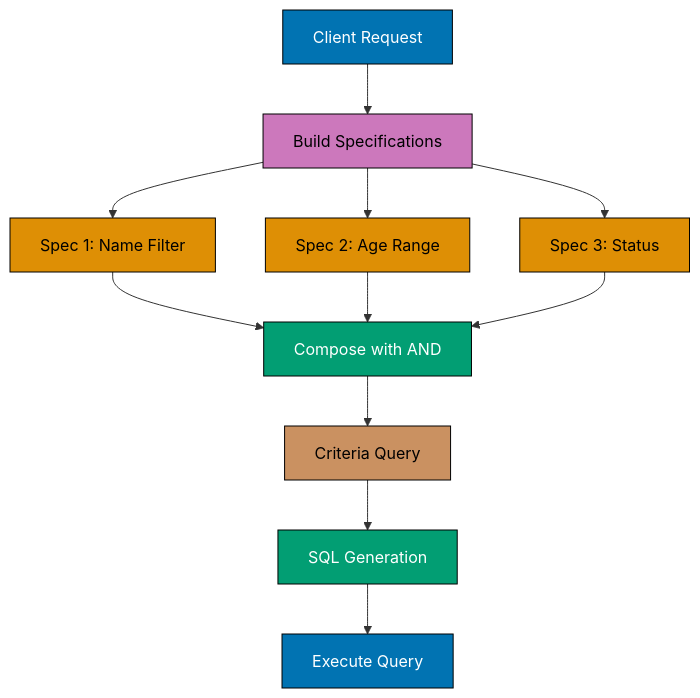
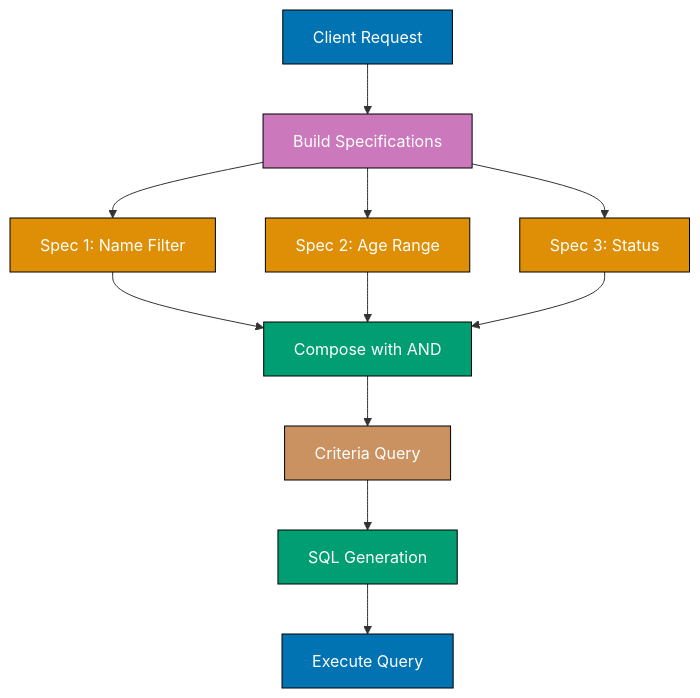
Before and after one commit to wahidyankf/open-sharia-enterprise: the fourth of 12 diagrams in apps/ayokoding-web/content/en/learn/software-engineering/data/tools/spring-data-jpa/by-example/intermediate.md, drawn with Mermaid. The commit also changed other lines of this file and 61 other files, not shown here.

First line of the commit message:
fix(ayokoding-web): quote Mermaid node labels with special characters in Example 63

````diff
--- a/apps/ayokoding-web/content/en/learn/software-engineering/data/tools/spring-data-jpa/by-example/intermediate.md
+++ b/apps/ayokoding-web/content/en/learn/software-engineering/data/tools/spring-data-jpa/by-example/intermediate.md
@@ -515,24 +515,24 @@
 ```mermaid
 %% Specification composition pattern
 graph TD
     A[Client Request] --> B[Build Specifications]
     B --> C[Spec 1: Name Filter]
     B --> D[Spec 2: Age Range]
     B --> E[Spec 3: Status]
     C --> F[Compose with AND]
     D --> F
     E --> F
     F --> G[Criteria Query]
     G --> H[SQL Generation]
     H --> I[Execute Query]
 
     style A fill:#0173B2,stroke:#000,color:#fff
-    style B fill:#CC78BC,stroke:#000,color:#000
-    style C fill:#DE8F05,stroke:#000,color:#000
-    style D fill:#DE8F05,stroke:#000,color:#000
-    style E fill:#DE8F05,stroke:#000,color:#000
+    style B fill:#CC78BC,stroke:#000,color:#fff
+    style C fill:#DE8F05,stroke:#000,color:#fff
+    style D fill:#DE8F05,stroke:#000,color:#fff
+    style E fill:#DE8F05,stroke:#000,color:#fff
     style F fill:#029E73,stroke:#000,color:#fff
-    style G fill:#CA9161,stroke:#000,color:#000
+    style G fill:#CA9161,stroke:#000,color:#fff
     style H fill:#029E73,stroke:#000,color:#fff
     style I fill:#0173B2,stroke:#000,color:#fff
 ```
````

━━━━━━━━━━━━━━━━

Look above for the line containing "style G fill:#CA9161,stroke:#000,color:#fff"; reproduce it and every line after it through the end of the material, exactly, and nothing else.

▶ _Solved problem_:
+    style G fill:#CA9161,stroke:#000,color:#fff
     style H fill:#029E73,stroke:#000,color:#fff
     style I fill:#0173B2,stroke:#000,color:#fff
 ```
````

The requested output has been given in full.